Shaun Tait – 161.1 km/hr
Shaun Tait is the next name on our list of fastest bowlers in the world. He dominated over batting lineups for 11 years between 2005 and 2016. Tait’s fastest ever ball came against England when he clocked 161.1 km/hr. Known predominantly as an ODI bowler, Tait picked 62 wickets for Australia in ODIs.
He has also played T20 International matches. Domestically, Tait has played for a number of teams like the Rajasthan Royals, Kolkata Knight Riders, Hobart Hurricanes, Adelaide Strikers, and the Melbourne Renegades. The lanky tall Australian retired from all forms of cricket in March 2017.
Brett Lee – 161.1 km/hr
Brett Lee is, without doubt, Australia’s best bowler and among the top three in the world. The Australian was feared for his pace and his fastest delivery of 161.1 km/hr against New Zealand, 2005 shows why. He has an amazing career record of 310 test wickets, 280 ODI wickets, and 487 First-Class cricket.

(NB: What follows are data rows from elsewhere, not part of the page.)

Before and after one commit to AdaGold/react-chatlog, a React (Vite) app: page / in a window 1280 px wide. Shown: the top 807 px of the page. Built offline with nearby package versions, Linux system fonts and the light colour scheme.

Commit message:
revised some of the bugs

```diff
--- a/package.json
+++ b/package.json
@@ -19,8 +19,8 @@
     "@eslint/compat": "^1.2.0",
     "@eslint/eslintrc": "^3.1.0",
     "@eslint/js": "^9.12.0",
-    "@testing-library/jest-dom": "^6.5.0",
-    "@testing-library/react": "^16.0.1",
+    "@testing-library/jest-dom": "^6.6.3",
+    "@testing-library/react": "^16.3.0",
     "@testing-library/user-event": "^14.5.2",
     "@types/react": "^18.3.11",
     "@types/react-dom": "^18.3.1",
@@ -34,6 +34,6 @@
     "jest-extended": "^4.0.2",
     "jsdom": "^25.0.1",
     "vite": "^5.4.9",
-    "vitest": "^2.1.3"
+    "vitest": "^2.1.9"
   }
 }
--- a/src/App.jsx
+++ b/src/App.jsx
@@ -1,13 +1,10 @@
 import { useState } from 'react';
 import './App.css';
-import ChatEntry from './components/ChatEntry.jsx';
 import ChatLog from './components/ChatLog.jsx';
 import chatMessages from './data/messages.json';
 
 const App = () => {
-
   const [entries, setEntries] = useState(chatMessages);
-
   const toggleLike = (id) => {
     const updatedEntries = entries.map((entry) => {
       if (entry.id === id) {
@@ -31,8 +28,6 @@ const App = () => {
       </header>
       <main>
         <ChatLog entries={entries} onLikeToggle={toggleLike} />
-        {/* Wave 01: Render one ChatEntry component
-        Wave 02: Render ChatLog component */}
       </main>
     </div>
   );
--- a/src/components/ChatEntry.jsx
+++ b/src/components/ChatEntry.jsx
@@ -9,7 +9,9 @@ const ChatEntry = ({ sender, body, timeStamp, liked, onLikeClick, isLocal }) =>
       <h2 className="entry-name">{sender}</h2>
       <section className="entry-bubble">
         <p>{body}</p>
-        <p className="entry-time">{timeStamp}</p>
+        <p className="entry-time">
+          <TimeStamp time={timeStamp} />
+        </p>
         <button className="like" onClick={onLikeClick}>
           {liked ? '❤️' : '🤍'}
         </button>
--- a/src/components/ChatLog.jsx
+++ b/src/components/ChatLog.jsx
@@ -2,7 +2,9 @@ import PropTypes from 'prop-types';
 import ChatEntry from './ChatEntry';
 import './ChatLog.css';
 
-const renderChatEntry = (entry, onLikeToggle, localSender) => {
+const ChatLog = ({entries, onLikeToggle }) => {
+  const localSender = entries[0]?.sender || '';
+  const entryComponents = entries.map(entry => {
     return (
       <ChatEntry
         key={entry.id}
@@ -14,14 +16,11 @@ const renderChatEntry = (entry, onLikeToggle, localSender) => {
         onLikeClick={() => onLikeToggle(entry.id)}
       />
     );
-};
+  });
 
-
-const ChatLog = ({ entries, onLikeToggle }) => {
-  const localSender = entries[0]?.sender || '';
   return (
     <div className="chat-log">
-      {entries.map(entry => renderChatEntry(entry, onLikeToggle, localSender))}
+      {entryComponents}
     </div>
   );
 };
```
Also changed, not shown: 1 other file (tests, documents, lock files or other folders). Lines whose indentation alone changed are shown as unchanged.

Brett Lee was among the top reasons why Australia dominated cricket from the late 1990s to 2010. He was instrumental in Australia’s World Cup domination in 1999, 2003, and then again in 2007.
Fastest ball in cricket history: Shoaib Akhtar – 161.3 km/hr
Former Pakistani pacer Shoaib Akhtar is officially the fastest bowler in the world. Known as the ‘Rawalpindi Express’, Akhtar set a world record by bowling the fastest delivery of 161.3 km/hr against England in the 2003 ICC World Cup.
While modern-day bowlers struggle to hit 150 km/hr, Akhtar has crossed the 160 km/hr marker, not once but twice in his career. However, there have been allegations that the bowler used unfair means, including doping, to achieve the feat.
Akhar finished his 14-year career in 2011 with 178 test wickets and 247 wickets in ODIs. It is not shocking that most of the bowlers on the list are from Australia, the West Indies, and Pakistan. The three teams have had dominant bowling attacks for most of cricket history.